In 2012, the City of El Paso began implementing a strategic plan to foster economic development in the area. According to the plan, a vibrant downtown will attract industry, improve our quality of life, and keep our sons and daughters from leaving town in search of better jobs.
In the ensuing eight years, the City of El Paso and private investors have invested hundreds of millions of dollars in downtown, and diverted a significant part of the city’s billion dollar budget, through tax incentives and Tax Increment Reinvestment Zones, with limited results.
The City would have you believe that the meager results they’ve achieved are enough.
Last Monday, at a Special Meeting of City Council, some members of City Staff gave a presentation titled The Power of Our Strategic Plan: El Paso Transformational Results.
You shouldn’t be surprised to find out that the presentation was heavily focused on downtown. That’s where the City has been focusing its efforts for the last eight years.
Maybe you’re thinking that all those new projects downtown are good because those new property tax revenues will help lower the ridiculous property taxes you pay on your house.
Au contraire, you silly taxpayer.
Downtown is covered by Tax Increment Reinvestment Zone 5, which means that any increase in property tax revenues downtown is money that stays downtown. Any increase in property tax revenues from downtown doesn’t go into the City’s General Fund, the money that the average taxpayer pays for fire and police protection, or street maintenance, or the City’s ever expanding budget.
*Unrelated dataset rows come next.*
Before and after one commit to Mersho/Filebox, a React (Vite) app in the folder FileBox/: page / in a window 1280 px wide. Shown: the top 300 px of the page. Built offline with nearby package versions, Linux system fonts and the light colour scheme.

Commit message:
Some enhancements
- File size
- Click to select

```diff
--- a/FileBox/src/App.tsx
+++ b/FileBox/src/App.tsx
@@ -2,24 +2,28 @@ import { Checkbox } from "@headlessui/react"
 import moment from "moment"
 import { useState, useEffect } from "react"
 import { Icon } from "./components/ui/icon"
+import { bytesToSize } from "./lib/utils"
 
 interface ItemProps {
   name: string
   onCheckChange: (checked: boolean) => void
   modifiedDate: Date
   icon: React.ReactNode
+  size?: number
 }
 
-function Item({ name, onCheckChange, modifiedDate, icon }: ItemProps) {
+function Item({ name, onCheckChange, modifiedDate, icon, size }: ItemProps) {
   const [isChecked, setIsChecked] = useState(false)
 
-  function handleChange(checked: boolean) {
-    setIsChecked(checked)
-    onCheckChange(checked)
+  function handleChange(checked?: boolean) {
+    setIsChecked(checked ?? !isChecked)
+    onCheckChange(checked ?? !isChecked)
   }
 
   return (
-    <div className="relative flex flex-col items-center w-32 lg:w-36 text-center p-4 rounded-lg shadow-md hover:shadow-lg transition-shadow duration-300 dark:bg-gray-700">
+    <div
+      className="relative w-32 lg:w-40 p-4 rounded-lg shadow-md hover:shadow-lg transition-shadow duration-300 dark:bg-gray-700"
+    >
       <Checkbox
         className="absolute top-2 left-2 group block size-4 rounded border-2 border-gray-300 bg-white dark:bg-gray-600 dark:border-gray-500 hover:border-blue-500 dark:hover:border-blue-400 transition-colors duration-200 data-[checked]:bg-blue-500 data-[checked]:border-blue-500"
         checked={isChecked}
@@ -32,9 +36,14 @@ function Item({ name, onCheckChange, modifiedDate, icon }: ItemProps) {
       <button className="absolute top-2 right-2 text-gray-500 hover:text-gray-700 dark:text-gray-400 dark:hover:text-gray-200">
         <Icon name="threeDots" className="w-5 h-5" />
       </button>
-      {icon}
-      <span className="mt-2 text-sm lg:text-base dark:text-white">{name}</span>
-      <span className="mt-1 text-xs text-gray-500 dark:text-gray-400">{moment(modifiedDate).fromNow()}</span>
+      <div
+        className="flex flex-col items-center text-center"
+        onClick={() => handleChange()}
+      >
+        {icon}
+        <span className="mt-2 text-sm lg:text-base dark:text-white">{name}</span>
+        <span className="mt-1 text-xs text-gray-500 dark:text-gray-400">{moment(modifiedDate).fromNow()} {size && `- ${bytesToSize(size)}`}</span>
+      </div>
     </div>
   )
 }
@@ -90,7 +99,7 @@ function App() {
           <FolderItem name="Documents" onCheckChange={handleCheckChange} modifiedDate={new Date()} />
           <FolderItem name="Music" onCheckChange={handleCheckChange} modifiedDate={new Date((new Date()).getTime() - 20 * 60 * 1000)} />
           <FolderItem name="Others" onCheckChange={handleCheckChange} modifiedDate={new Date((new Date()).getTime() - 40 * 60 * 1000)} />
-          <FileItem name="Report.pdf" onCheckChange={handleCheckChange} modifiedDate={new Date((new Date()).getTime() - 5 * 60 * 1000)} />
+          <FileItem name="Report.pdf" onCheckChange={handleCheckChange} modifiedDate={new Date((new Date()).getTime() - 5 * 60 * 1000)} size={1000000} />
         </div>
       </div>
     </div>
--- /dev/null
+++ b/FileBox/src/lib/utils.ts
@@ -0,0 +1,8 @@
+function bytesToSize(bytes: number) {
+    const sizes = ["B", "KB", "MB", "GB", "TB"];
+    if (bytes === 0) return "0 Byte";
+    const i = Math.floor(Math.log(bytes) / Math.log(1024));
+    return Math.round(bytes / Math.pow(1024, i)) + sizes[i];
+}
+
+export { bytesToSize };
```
The TIRZ 5 Management Board gets to decide what to do with that money.
They can, for instance, decide to make South El Paso Street look like a used car lot, with those strings of bare bulbs hanging across a street that’s mostly empty after seven at night.
Not that there’s anything wrong with used car lots.
Right now, the City’s Economic Development efforts are so unbalanced that downtown El Paso looks great, but streets in my neighborhood, and probably yours, are pitted with potholes.
But that’s part of the City’s Strategic Plan. The successful part.
Sure, downtown looks great. If you take all you can squeeze out of a billion dollar budget and throw it at downtown, you can make downtown look great.
But what about the rest of us?
We have the highest property tax rates in the country, and are streets are crumbling. We have more debt from Certificates of Obligation, debt issued by our City Government without voter approval, than any other city in Texas. We have the highest electric rates in the State of Texas, and City Council let the El Paso Electric Company add a punitive minimum charge to any ratepayer who puts solar panels on their roof.
If the goal of the plan was to attract industry and stem the exodus of El Pasoans for greener pastures, then the plan is a failure. Downtown isn’t even especially vibrant. There’s certainly less happening downtown now than there was fifteen years ago, before they moved the bus stops.
If El Paso’s Strategic Plan is working, that just shows that it was never supposed to work for you.